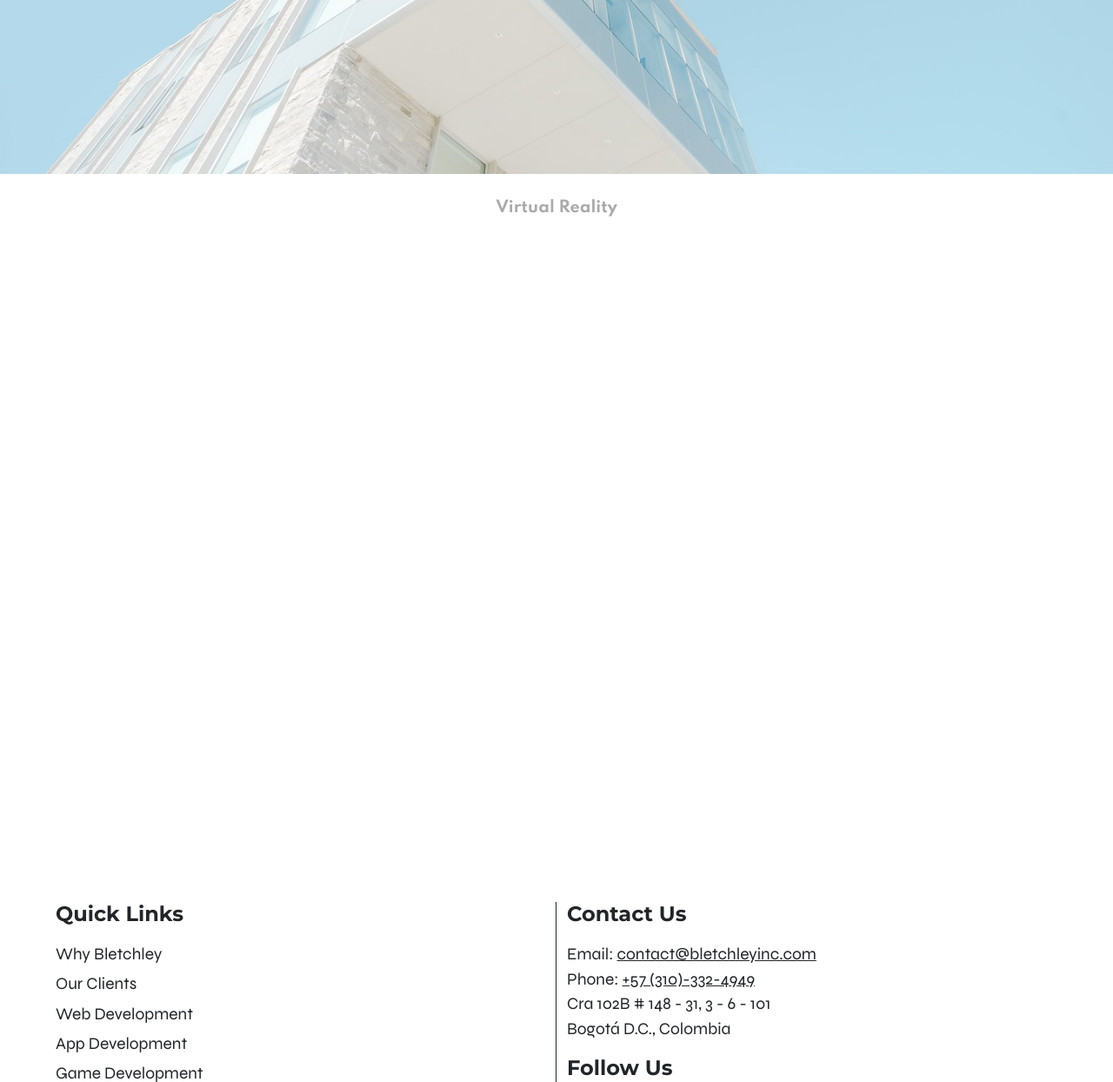
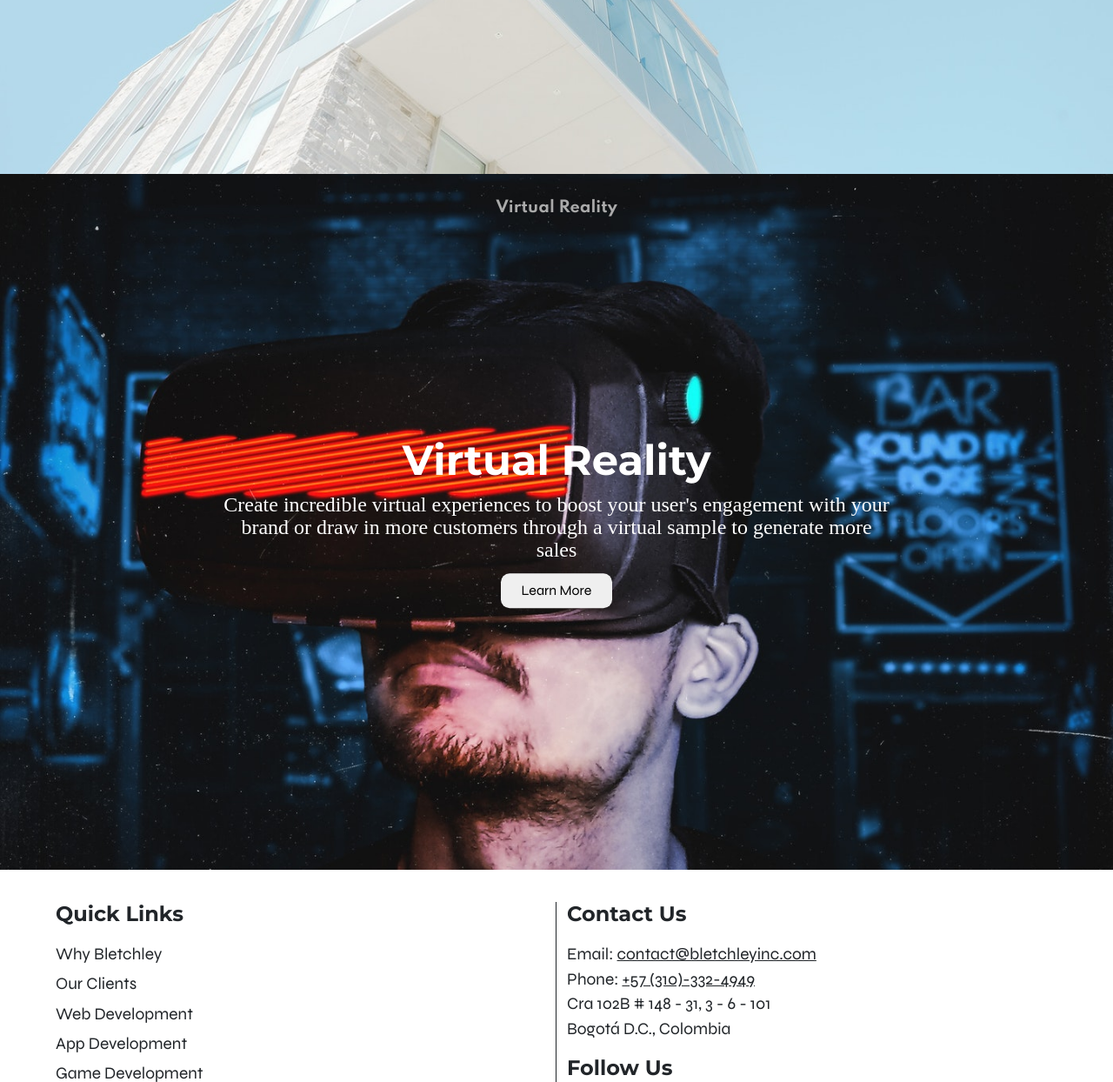
Before and after one commit to BletchleyTech/bletchleytech.com, a Node server app: page /services/ in a window 1280 px wide. Shown: the part 3800-5044 px from the top of the page at 87% size. Run offline with Node 20, Linux system fonts and the light colour scheme; some libraries are stand-ins or nearby versions; some web fonts are replaced.

Commit message:
Services page

```diff
--- a/services/services.html
+++ b/services/services.html
@@ -82,6 +82,13 @@
         </section>
         <section class="container-fluid" id="vr">
             <p class="service">Virtual Reality</p>
+            <article class="text">
+                <h2>Virtual Reality</h2>
+                <p>Create incredible virtual experiences to boost your user's engagement with your brand or draw in more customers through a virtual sample to generate more sales</p>
+                <a href="/services/vr">
+                    <button>Learn More</button>
+                </a>
+            </article>
         </section>
         <section class="container-fluid" id="links">
             <article class="row">
--- a/static/css/services.css
+++ b/static/css/services.css
@@ -102,10 +102,13 @@ h1
     color: #FFFFFF;
     opacity: 0;
 }
+#web, #game, #vr
+{
+    color: #FFFFFF;
+}
 #web
 {
     background-image: url("./../images/web.jpg");
-    color: #FFFFFF;
 }
 .service
 {
@@ -164,11 +167,14 @@ h2
 #game
 {
     background-image: url("./../images/game.jpg");
-    color: #FFFFFF;
 }
 #enterprise
 {
     background-image: url("./../images/enterprise.jpg");
+}
+#vr
+{
+    background-image: url("./../images/vr.jpg");
 }
 #links
 {
```
Also changed, not shown: static/images/vr.jpg (added).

___

◆ What this task involves ◆
Lines in the data that hold "images" must be located and copied.

◆ Task solution ◆
     background-image: url("./../images/web.jpg");
     background-image: url("./../images/game.jpg");
     background-image: url("./../images/enterprise.jpg");
+    background-image: url("./../images/vr.jpg");
Also changed, not shown: static/images/vr.jpg (added).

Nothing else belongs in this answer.